Collection entries:
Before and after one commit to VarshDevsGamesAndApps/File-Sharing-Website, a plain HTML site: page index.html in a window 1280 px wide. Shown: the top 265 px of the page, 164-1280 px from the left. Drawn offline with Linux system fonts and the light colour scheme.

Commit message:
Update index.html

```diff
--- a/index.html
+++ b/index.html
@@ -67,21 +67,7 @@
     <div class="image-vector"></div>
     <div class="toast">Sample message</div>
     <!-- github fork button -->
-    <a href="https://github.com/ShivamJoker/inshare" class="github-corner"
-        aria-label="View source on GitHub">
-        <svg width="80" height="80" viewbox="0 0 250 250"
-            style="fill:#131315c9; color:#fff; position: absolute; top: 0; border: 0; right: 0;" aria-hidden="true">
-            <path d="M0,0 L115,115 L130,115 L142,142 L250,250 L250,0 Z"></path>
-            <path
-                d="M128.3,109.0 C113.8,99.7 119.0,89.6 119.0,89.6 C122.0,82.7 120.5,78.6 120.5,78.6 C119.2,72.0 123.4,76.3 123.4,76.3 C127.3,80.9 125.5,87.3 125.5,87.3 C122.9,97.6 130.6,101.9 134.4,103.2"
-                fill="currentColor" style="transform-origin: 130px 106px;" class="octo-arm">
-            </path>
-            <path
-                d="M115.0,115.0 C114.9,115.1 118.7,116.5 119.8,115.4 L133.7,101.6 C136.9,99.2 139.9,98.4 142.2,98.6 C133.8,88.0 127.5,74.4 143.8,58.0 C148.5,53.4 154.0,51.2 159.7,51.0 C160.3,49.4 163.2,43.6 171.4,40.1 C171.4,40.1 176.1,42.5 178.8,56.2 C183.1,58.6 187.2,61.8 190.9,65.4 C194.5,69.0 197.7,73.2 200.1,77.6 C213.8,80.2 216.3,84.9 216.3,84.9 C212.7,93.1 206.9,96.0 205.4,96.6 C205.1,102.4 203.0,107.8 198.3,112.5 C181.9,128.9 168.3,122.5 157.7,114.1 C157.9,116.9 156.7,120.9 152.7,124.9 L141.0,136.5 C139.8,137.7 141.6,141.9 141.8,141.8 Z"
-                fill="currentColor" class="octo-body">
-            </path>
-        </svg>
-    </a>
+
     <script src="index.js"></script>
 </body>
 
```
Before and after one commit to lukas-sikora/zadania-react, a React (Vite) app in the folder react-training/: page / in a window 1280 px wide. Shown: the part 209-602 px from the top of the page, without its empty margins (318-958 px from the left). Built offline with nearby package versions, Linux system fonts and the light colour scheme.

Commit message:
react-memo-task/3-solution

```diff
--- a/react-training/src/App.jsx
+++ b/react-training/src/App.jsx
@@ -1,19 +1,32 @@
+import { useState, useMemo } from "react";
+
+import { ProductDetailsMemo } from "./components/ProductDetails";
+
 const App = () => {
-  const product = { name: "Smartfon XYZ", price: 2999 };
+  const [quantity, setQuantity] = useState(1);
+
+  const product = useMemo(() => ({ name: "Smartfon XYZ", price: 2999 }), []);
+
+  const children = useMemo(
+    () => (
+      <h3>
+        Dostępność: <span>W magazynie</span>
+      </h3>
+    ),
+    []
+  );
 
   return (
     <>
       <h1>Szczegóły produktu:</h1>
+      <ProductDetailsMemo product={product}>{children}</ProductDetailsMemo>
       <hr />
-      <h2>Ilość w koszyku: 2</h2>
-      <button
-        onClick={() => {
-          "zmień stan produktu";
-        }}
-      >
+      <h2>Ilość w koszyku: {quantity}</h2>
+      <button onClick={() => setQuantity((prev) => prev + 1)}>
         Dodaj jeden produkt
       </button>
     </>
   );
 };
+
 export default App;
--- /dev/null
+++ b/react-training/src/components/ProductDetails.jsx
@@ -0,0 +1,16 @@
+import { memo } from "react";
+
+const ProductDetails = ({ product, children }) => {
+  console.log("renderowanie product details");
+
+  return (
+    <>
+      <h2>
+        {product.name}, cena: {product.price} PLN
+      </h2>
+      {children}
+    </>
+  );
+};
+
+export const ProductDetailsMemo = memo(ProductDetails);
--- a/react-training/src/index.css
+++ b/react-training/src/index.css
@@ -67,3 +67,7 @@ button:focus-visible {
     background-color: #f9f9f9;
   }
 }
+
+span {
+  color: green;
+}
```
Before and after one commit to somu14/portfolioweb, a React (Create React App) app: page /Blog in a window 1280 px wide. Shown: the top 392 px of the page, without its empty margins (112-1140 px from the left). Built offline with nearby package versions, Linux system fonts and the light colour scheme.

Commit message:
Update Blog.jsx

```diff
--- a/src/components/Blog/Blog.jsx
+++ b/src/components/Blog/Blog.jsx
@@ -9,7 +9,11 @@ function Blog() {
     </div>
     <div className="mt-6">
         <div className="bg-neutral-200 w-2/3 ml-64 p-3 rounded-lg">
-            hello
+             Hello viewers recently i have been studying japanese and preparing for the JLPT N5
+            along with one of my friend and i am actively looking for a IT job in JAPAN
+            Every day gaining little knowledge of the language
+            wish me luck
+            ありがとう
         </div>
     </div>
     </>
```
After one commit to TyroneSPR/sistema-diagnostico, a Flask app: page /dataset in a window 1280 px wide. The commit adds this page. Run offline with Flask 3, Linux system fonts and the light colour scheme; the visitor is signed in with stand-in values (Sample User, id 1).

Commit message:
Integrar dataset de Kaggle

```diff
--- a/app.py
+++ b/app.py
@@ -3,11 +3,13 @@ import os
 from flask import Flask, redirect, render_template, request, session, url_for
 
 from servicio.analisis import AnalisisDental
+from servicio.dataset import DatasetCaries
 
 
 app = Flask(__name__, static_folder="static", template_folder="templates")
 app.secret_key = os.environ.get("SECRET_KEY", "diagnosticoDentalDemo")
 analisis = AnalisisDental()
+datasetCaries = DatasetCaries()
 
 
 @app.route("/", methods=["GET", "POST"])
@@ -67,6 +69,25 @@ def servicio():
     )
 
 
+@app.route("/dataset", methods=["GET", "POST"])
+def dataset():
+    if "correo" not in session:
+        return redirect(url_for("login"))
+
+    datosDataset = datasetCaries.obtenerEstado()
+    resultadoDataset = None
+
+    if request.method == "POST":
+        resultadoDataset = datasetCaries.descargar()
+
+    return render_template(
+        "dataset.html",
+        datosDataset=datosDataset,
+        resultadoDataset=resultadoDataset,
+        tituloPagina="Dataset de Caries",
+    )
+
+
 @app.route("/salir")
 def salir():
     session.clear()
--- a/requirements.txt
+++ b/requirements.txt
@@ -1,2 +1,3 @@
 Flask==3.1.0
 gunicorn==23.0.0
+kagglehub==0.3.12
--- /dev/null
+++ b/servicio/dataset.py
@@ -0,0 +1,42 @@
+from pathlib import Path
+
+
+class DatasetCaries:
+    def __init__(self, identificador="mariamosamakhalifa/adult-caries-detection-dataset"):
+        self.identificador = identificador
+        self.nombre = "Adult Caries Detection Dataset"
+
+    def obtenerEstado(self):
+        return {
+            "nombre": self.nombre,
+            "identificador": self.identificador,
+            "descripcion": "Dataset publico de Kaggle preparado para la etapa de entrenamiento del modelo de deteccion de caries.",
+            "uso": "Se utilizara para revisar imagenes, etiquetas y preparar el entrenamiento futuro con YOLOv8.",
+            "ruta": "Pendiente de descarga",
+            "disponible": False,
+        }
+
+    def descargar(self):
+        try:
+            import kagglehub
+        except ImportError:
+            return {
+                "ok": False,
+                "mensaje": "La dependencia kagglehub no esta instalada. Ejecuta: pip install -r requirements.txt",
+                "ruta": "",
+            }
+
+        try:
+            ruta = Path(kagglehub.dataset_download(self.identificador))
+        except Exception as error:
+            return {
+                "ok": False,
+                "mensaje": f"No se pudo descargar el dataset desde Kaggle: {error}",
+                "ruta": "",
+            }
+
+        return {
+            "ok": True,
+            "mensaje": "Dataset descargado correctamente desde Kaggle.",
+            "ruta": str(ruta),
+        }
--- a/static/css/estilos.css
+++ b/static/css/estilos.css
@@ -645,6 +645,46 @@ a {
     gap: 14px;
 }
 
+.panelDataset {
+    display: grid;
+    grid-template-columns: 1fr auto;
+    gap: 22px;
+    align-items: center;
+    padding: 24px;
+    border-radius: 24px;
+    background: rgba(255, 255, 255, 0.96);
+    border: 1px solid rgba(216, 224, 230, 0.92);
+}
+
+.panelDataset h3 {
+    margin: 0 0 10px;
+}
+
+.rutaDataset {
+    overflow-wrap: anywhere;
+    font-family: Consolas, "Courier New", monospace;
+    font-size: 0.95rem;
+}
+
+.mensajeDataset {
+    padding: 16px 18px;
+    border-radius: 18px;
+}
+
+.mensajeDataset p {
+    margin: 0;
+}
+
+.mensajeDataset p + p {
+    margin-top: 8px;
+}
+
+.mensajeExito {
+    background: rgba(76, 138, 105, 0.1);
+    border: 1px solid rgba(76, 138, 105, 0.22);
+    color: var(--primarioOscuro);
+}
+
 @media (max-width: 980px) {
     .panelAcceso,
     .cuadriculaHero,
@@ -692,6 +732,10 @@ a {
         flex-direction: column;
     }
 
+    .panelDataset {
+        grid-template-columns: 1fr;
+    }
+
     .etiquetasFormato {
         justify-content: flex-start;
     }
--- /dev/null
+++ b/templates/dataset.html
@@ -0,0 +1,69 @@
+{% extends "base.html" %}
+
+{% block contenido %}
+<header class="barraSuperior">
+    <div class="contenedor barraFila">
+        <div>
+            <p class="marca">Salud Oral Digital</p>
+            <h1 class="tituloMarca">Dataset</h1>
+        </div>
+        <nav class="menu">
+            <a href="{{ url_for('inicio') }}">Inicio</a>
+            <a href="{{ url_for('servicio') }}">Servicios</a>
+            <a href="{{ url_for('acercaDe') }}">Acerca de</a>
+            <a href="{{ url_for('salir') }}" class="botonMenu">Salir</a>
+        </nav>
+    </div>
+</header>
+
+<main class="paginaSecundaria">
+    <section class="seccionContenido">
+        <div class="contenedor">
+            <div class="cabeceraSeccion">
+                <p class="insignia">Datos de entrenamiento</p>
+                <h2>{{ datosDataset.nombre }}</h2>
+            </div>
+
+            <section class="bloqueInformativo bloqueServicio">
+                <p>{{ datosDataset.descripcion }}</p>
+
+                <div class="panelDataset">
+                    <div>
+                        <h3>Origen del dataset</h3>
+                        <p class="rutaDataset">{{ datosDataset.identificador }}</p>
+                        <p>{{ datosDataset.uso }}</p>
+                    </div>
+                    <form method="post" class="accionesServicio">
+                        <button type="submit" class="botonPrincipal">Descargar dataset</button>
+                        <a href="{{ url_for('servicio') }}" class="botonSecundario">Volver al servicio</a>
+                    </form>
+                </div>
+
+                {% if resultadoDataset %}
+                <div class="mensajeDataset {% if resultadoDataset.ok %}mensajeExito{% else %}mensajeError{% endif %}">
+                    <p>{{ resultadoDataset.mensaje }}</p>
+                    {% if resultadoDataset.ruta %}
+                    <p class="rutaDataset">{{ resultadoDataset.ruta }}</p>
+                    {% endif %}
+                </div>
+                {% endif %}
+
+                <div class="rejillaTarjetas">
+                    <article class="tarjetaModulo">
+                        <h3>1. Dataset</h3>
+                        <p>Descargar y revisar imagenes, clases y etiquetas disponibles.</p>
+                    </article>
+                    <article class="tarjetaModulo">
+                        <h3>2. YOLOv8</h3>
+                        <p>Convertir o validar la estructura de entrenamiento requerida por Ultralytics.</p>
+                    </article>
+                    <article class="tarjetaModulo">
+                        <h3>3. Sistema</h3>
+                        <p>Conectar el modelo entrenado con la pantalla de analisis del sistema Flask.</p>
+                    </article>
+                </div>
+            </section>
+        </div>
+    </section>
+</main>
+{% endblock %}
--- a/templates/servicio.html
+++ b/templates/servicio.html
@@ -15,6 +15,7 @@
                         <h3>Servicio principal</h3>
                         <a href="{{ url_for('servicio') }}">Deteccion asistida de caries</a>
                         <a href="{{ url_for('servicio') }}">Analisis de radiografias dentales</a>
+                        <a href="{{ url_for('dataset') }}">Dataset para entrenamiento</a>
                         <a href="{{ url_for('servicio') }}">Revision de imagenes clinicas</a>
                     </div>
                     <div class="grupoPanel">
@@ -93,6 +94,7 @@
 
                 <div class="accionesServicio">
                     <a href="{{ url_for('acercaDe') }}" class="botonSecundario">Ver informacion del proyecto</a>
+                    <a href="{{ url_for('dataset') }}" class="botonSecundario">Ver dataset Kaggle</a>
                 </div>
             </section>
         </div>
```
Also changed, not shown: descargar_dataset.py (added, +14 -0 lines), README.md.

▸ WHAT YOU WILL DO: Find the word "Flask" in the records and pull out each line that has it.

▸ ANSWER FOR THE TASK:
After one commit to TyroneSPR/sistema-diagnostico, a Flask app: page /dataset in a window 1280 px wide. The commit adds this page. Run offline with Flask 3, Linux system fonts and the light colour scheme; the visitor is signed in with stand-in values (Sample User, id 1).
 from flask import Flask, redirect, render_template, request, session, url_for
 app = Flask(__name__, static_folder="static", template_folder="templates")
 Flask==3.1.0
+                        <p>Conectar el modelo entrenado con la pantalla de analisis del sistema Flask.</p>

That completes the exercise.